19th December
written by Steph

Hot on the heels of my dance with Dame Christie, I decided my lust for murder mysteries hadn’t been slaked, so I decided to take a turn with another queen of crime. Not only is Cover Her Face the first published P.D. James mystery, but it was actually my first dalliance with James’s writing at all. After my disastrous first date with Dorothy L. Sayers stemming from my reading Gaudy Night before picking up any of her other books, I have become a rather staunch adherent to reading serial fiction in chronological order, even when others claim it is not necessary, so for those of you who feel similarly and have yet to become acquainted with Detective Adam Dalgliesh, this is the place to start. The following theory is just based on wild conjecture on my part, but I think that readers may be the most idiosyncratic when it comes to their taste in mystery novels. Little old grannies may suddenly profess a penchant for dark Scandinavian noir, and ostensibly there is even a market for readers who prefer crimes that are cracked by animal sleuths (Wikipedia tells me that Lillian Jackson Braun’s “The Cat Who…” mystery series, numbered 29 titles!). Personally, I’m a “Golden Age” mystery fan, loving my crimes to be relatively bloodless, to take place between 1910 – 1950, and to be situated in England if at all possible. I have no idea why that trifecta is pretty much the holy trinity when it comes to mystery novels, but there you have it. To me, these types of novels are pretty much the ultimate in comfort reading, and rarely do they fail to delight me. And of course there are exceptions to this rule (as my love of Tana French, clearly displays), but this is why it’s a rule and not a law. (more…)

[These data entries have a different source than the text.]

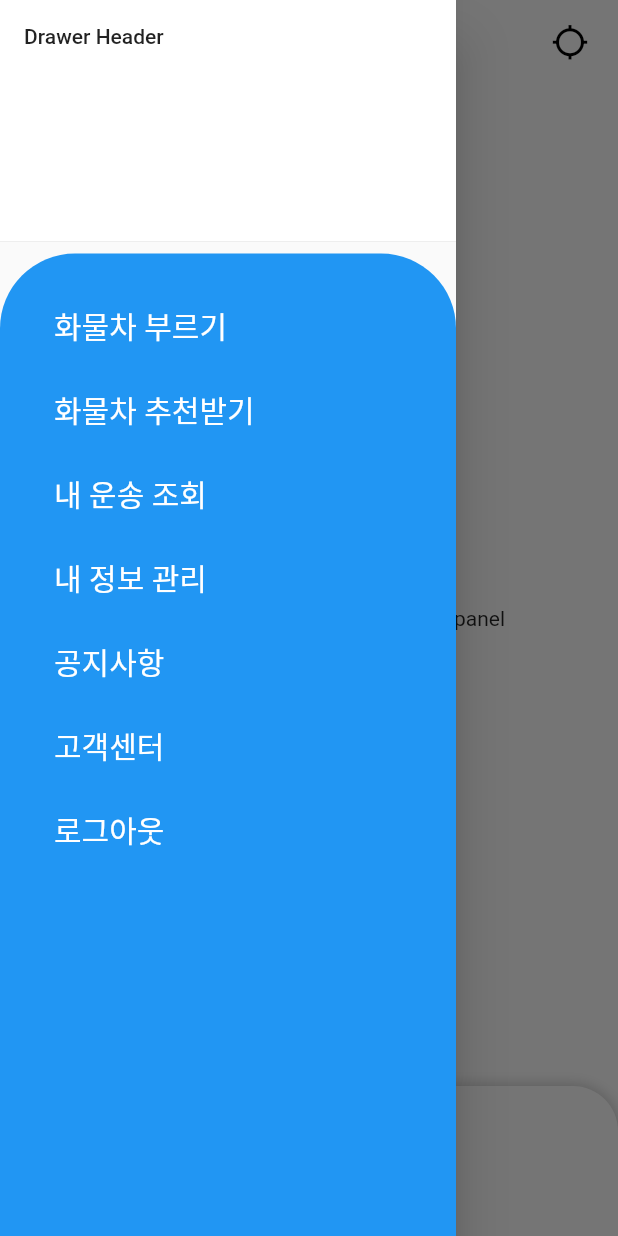
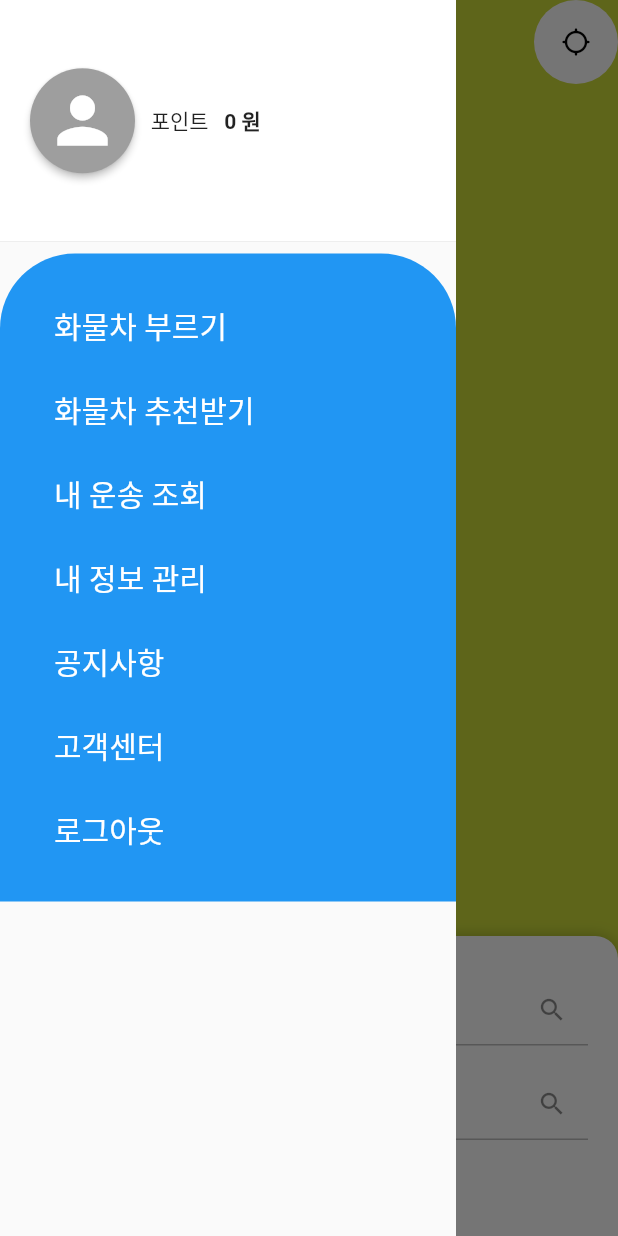
Before and after one commit to K-Roon/cargo_app, a Flutter app: the Home screen opened directly, with the side drawer open, on a phone screen of 412 x 824 dp. Run offline on Flutter 3.47's test engine with Material 2 defaults, Android fonts, the phone set to English and light mode, and no system bars; drawn by our look-alikes of sliding_up_panel.

Commit message:
FEAT : 서랍메뉴 레이아웃 개선 및 슬라이드메뉴 내용 추가

```diff
--- a/lib/views/home.dart
+++ b/lib/views/home.dart
@@ -5,8 +5,9 @@ import 'package:flutter/material.dart';
 import 'package:flutter/painting.dart';
 import 'package:sliding_up_panel/sliding_up_panel.dart';
 
-final TextEditingController idController = new TextEditingController();
-final TextEditingController passwordController = new TextEditingController();
+final TextEditingController startArea = new TextEditingController();
+final TextEditingController endArea = new TextEditingController();
+
 
 class Home extends StatefulWidget {
   Home();
@@ -16,57 +17,52 @@ class Home extends StatefulWidget {
 }
 
 class _HomeState extends State<Home> {
-  final HomeFormKey = GlobalKey<FormState>();
+  final _ScaffoldState = GlobalKey<ScaffoldState>();
   bool isLoading = false;
   bool isAvailable = false;
+  int point = 0;
 
   Home() async {}
 
   @override
   Widget build(BuildContext context) {
     return Scaffold(
+      key: _ScaffoldState,
+      drawer: drawer_as_info(),
+      endDrawerEnableOpenDragGesture: false,
       appBar: AppBar(
         elevation: 0.0,
         centerTitle: true,
         backgroundColor: Colors.transparent,
-
-        /*
         automaticallyImplyLeading: false,
-        leading: TextButton(
+        leading: FloatingActionButton(
           onPressed: () {
-              print("I LOVE U");
+            _ScaffoldState.currentState.openDrawer();
           },
-            child: Icon(
-              Icons.menu,
-              color: Colors.black,
-              size: 25,
+          backgroundColor: Colors.white,
+          elevation: 0.0,
+          hoverElevation: 0.0,
+          highlightElevation: 0.0,
+          focusElevation: 0.0,
+          disabledElevation: 0.0,
+          child: Icon(Icons.menu_rounded, size: 20, color: Colors.black),
         ),
-            style: TextButton.styleFrom(
-              primary: Colors.white,
-              shape: RoundedRectangleBorder(
-                  borderRadius: BorderRadius.circular(100)),
-            )),
-        */
-
         actions: [
           Row(
-            crossAxisAlignment: CrossAxisAlignment.center,
-            mainAxisAlignment: MainAxisAlignment.spaceBetween,
             children: [
-              TextButton(
+              FloatingActionButton(
                 onPressed: () {
-                    print("I LOVE U");
+                  print("GPS POSITION");
                 },
-                  child: Icon(
-                    Icons.gps_not_fixed,
-                    color: Colors.black,
-                    size: 25,
+                backgroundColor: Colors.white,
+                elevation: 0.0,
+                hoverElevation: 0.0,
+                highlightElevation: 0.0,
+                focusElevation: 0.0,
+                disabledElevation: 0.0,
+                child: Icon(Icons.gps_not_fixed_rounded,
+                    size: 20, color: Colors.black),
               ),
-                  style: ElevatedButton.styleFrom(
-                    primary: Colors.white,
-                    shape: RoundedRectangleBorder(
-                        borderRadius: BorderRadius.circular(100)),
-                  ))
             ],
           ),
         ],
@@ -79,58 +75,112 @@ class _HomeState extends State<Home> {
             )
           : Stack(
               children: <Widget>[
-                Center(
-                  child: Text("This is the Widget behind the sliding panel"),
+                Container(color: Colors.lime),
+
+                ///슬라이드 바 표시
+                slidingUp_Main()
+              ],
             ),
-                SlidingUpPanel(
-                  borderRadius: BorderRadius.vertical(top: Radius.circular(30)),
+    );
+  }
+
+  Widget slidingUp_Main() {
+    return SlidingUpPanel(
+      borderRadius: BorderRadius.vertical(top: Radius.circular(15)),
+      defaultPanelState: PanelState.OPEN,
+      minHeight: 25,
+      maxHeight: 200,
       panel: Container(
-                    margin: EdgeInsets.only(top: 20),
-                    child: Row(
-                      crossAxisAlignment: CrossAxisAlignment.start,
-                      mainAxisAlignment: MainAxisAlignment.center,
+        margin: EdgeInsets.symmetric(horizontal: 20),
+        child: Column(
+          crossAxisAlignment: CrossAxisAlignment.center,
           children: [
+            ///회색계열의 Handle
             Container(
-                          width: 150,
+              width: 100,
               height: 5,
+              margin: EdgeInsets.only(top: 10, bottom: 10),
               decoration: BoxDecoration(
                   color: Colors.black54,
-                              borderRadius:
-                                  BorderRadius.all(Radius.circular(12.0))),
+                  borderRadius: BorderRadius.all(Radius.circular(12.0))),
+            ),
+            Form(
+              child: Column(
+                children: [
+                  TextFormField(
+                    decoration: textField_Underline("출발지 주소"),
+                    style: TextStyle(
+                        color: Colors.blue, fontSize: 16),
+                    textInputAction: TextInputAction.next,
+                    controller: startArea,
+                  ),
+                  Container(height: 15),
+                  TextFormField(
+                    textInputAction: TextInputAction.go,
+                    controller: endArea,
+                    style: TextStyle(
+                        color: Colors.blue, fontSize: 16),
+                    decoration: textField_Underline("도착지 주소"),
                   ),
                 ],
               ),
             ),
-                )
           ],
         ),
-      drawer: drawer_as_info(),
+      ),
     );
   }
 
   // ignore: non_constant_identifier_names
   Widget drawer_as_info() {
     return Drawer(
+      elevation: 0.0,
+      semanticLabel: "FLUTTER",
       child: ListView(
-        // Important: Remove any padding from the ListView.
-        padding: EdgeInsets.zero,
         children: <Widget>[
           DrawerHeader(
+            padding: EdgeInsets.only(left: 20),
             decoration: BoxDecoration(
               color: Colors.white,
             ),
-            child: Text('Drawer Header'),
+            child: Row(
+              mainAxisAlignment: MainAxisAlignment.start,
+              crossAxisAlignment: CrossAxisAlignment.center,
+              children: [
+                ElevatedButton(
+                    style: ElevatedButton.styleFrom(
+                      padding: EdgeInsets.all(10),
+                      primary: Colors.grey,
+                      shape: RoundedRectangleBorder(
+                          borderRadius: BorderRadius.circular(100)),
+                    ),
+                    onPressed: () {
+                      print("PUSHED");
+                    },
+                    child: Icon(
+                      Icons.person,
+                      size: 50,
+                    )),
+                Text("   포인트 "),
+                Text(
+                  "  $point 원",
+                  style: TextStyle(fontWeight: FontWeight.bold),
+                )
+              ],
+            ),
           ),
           Container(
-            height: (MediaQuery.of(context).size.height),
             padding: EdgeInsets.all(20),
             decoration: BoxDecoration(
               color: Colors.blue,
-                borderRadius: BorderRadius.circular(50)),
+              borderRadius: BorderRadius.vertical(top: Radius.circular(50)),
+            ),
             child: Column(
+              crossAxisAlignment: CrossAxisAlignment.stretch,
               children: [
                 ListTile(
-                  title: Text('화물차 부르기', style: biggerTextStyle_flexible(Colors.white)),
+                  title: Text('화물차 부르기',
+                      style: biggerTextStyle_flexible(Colors.white)),
                   onTap: () {
                     // Update the state of the app
                     // ...
@@ -139,7 +189,8 @@ class _HomeState extends State<Home> {
                   },
                 ),
                 ListTile(
-                  title: Text('화물차 추천받기', style: biggerTextStyle_flexible(Colors.white)),
+                  title: Text('화물차 추천받기',
+                      style: biggerTextStyle_flexible(Colors.white)),
                   onTap: () {
                     // Update the state of the app
                     // ...
@@ -148,7 +199,8 @@ class _HomeState extends State<Home> {
                   },
                 ),
                 ListTile(
-                  title: Text('내 운송 조회', style: biggerTextStyle_flexible(Colors.white)),
+                  title: Text('내 운송 조회',
+                      style: biggerTextStyle_flexible(Colors.white)),
                   onTap: () {
                     // Update the state of the app
                     // ...
@@ -157,7 +209,8 @@ class _HomeState extends State<Home> {
                   },
                 ),
                 ListTile(
-                  title: Text('내 정보 관리', style: biggerTextStyle_flexible(Colors.white)),
+                  title: Text('내 정보 관리',
+                      style: biggerTextStyle_flexible(Colors.white)),
                   onTap: () {
                     // Update the state of the app
                     // ...
@@ -166,7 +219,8 @@ class _HomeState extends State<Home> {
                   },
                 ),
                 ListTile(
-                  title: Text('공지사항', style: biggerTextStyle_flexible(Colors.white)),
+                  title: Text('공지사항',
+                      style: biggerTextStyle_flexible(Colors.white)),
                   onTap: () {
                     // Update the state of the app
                     // ...
@@ -175,7 +229,8 @@ class _HomeState extends State<Home> {
                   },
                 ),
                 ListTile(
-                  title: Text('고객센터', style: biggerTextStyle_flexible(Colors.white)),
+                  title: Text('고객센터',
+                      style: biggerTextStyle_flexible(Colors.white)),
                   onTap: () {
                     // Update the state of the app
                     // ...
@@ -184,7 +239,8 @@ class _HomeState extends State<Home> {
                   },
                 ),
                 ListTile(
-                  title: Text('로그아웃', style: biggerTextStyle_flexible(Colors.white)),
+                  title: Text('로그아웃',
+                      style: biggerTextStyle_flexible(Colors.white)),
                   onTap: () {
                     // Update the state of the app
                     // ...
--- a/lib/views/phone_auth/phone_auth.dart
+++ b/lib/views/phone_auth/phone_auth.dart
@@ -49,7 +49,7 @@ class _PhoneAuthState extends State<PhoneAuth> {
               key: phoneFormKey,
               child: TextFormField(
                 decoration: textFieldInputDecoration("전화번호"),
-                style: TextStyle(color: Color(0xFF0073FF), fontSize: 16),
+                style: TextStyle(color: Colors.blue, fontSize: 16),
                 textInputAction: TextInputAction.next,
                 controller: phone_num,
               ),
--- a/lib/views/phone_auth/phone_auth_2.dart
+++ b/lib/views/phone_auth/phone_auth_2.dart
@@ -66,7 +66,7 @@ class _PhoneAuth2State extends State<PhoneAuth2> {
               key: otpFormKey,
               child: TextFormField(
                 decoration: textFieldInputDecoration_center("예)1234"),
-                style: TextStyle(color: Color(0xFF0073FF), fontSize: 16),
+                style: TextStyle(color: Colors.blue, fontSize: 16),
                 textInputAction: TextInputAction.next,
                 controller: otp_num,
               ),
--- a/lib/views/signin.dart
+++ b/lib/views/signin.dart
@@ -60,7 +60,7 @@ class _SignInState extends State<SignIn> {
                                   style: TextStyle(
                                       fontSize: 40,
                                       fontWeight: FontWeight.bold,
-                                      color: Color(0xFF0073FF)),
+                                      color: Colors.blue),
                                 )
                               ],
                             ),
@@ -76,7 +76,7 @@ class _SignInState extends State<SignIn> {
                                 TextFormField(
                                   decoration: textFieldInputDecoration("아이디"),
                                   style: TextStyle(
-                                      color: Color(0xFF0073FF), fontSize: 16),
+                                      color: Colors.blue, fontSize: 16),
                                   textInputAction: TextInputAction.next,
                                   controller: idController,
                                 ),
@@ -86,7 +86,7 @@ class _SignInState extends State<SignIn> {
                                   textInputAction: TextInputAction.go,
                                   controller: passwordController,
                                   style: TextStyle(
-                                      color: Color(0xFF0073FF), fontSize: 16),
+                                      color: Colors.blue, fontSize: 16),
                                   decoration: textFieldInputDecoration("비밀번호"),
                                 ),
                               ],
--- a/lib/views/signup/signup_step2.dart
+++ b/lib/views/signup/signup_step2.dart
@@ -68,7 +68,7 @@ class _SignUp_Step2State extends State<SignUp_Step2> {
                   ),
                   TextFormField(
                     decoration: textFieldInputDecoration("이름"),
-                    style: TextStyle(color: Color(0xFF0073FF), fontSize: 16),
+                    style: TextStyle(color: Colors.blue, fontSize: 16),
                     textInputAction: TextInputAction.next,
                     controller: name,
                     keyboardType: TextInputType.text,
@@ -86,7 +86,7 @@ class _SignUp_Step2State extends State<SignUp_Step2> {
                   ),
                   TextFormField(
                     decoration: textFieldInputDecoration("아이디"),
-                    style: TextStyle(color: Color(0xFF0073FF), fontSize: 16),
+                    style: TextStyle(color: Colors.blue, fontSize: 16),
                     textInputAction: TextInputAction.next,
                     controller: identify,
                     keyboardType: TextInputType.text,
@@ -104,7 +104,7 @@ class _SignUp_Step2State extends State<SignUp_Step2> {
                   ),
                   TextFormField(
                     decoration: textFieldInputDecoration("이메일 주소"),
-                    style: TextStyle(color: Color(0xFF0073FF), fontSize: 16),
+                    style: TextStyle(color: Colors.blue, fontSize: 16),
                     textInputAction: TextInputAction.go,
                     controller: email,
                     keyboardType: TextInputType.emailAddress,
--- a/lib/widget/widgets.dart
+++ b/lib/widget/widgets.dart
@@ -6,10 +6,10 @@ InputDecoration textFieldInputDecoration(String hintText) {
   return InputDecoration(
       hintText: hintText,
       hintStyle: TextStyle(color: Colors.black26),
-      focusColor: Color(0xFF0073FF),
+      focusColor: Colors.blue,
       contentPadding: EdgeInsets.symmetric(vertical: 0.0, horizontal: 20.0),
       focusedBorder: OutlineInputBorder(
-        borderSide: BorderSide(color: Color(0xFF0073FF)),
+        borderSide: BorderSide(color: Colors.blue),
         borderRadius: BorderRadius.circular(10),
       ),
       enabledBorder: OutlineInputBorder(
@@ -18,14 +18,28 @@ InputDecoration textFieldInputDecoration(String hintText) {
       ));
 }
 
+InputDecoration textField_Underline(String hintText) {
+  return InputDecoration(
+      hintText: hintText,
+      hintStyle: TextStyle(color: Colors.black26),
+      focusColor: Colors.blue,
+      suffixIcon: Icon(Icons.search, size: 20),
+      focusedBorder: UnderlineInputBorder(
+        borderSide: BorderSide(color: Colors.blue),
+      ),
+      enabledBorder: UnderlineInputBorder(
+        borderSide: BorderSide(color: Colors.black26),
+      ));
+}
+
 InputDecoration textFieldInputDecoration_center(String hintText) {
   return InputDecoration(
       hintText: hintText,
       hintStyle: TextStyle(color: Colors.black26),
-      focusColor: Color(0xFF0073FF),
+      focusColor: Colors.blue,
       contentPadding: EdgeInsets.symmetric(vertical: 0.0, horizontal: 20.0),
       focusedBorder: OutlineInputBorder(
-        borderSide: BorderSide(color: Color(0xFF0073FF)),
+        borderSide: BorderSide(color: Colors.blue),
         borderRadius: BorderRadius.circular(10),
       ),
       enabledBorder: OutlineInputBorder(
@@ -84,7 +98,7 @@ void showErrorAlertDialog(BuildContext context, String errorText) async {
           RoundedRectangleBorder(borderRadius: BorderRadius.circular(10)),
           title: Container(
               decoration: BoxDecoration(
-                  color: Color(0xFF0073FF),
+                  color: Colors.blue,
                   borderRadius:
                   BorderRadius.vertical(top: Radius.circular(10))),
               padding: EdgeInsets.all(10),
@@ -113,7 +127,7 @@ void showErrorAlertDialog(BuildContext context, String errorText) async {
                   width: MediaQuery.of(context).size.width,
                   padding: EdgeInsets.symmetric(vertical: 10),
                   decoration: BoxDecoration(
-                      color: Color(0xFF0073FF),
+                      color: Colors.blue,
                       borderRadius: BorderRadius.circular(3)),
                   child: Text(
                     "확인",
```
Also changed, not shown: lib/views/signup/signup_step2_Biz.dart (+4 -4 lines), lib/views/signup/signup_step3.dart (+4 -4 lines). Lines whose indentation alone changed are shown as unchanged.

30th April
written by Steph

Do any of you remember the kerfuffle a year ago when Alain de Botton left incendiary comments on a New York Times reviewer’s blog?  I remember reading about the scandal with great interest, mostly because I couldn’t get over how ridiculously over the top it was for an author to write on someone’s personal site: “I will hate you till the day I die and wish you nothing but ill will in every career move you make. I will be watching with interest and schadenfreude." Amazing. Needless to say, I thought de Botton’s behavior and handling of what he felt was an abysmal review (which by my reading was actually measured and fair, if not effusive and overwhelmingly positive) was completely out of line and extremely childish. His tantrum probably brought more attention to the “offensive” review than it might have otherwise received, and his response was so disproportionate that it just made him look kind of insane. But perhaps in the end there’s no such thing as bad publicity, because the one thing that scrap achieved was that I was suddenly aware of Alain de Botton, something that had not been true previously.  And so, when I was at McKay’s a few months back browsing the stacks, his name jumped out at me, and I admit to being curious and picked up his debut novel, On Love (also known as Essays in Love in the UK and Europe). (more…)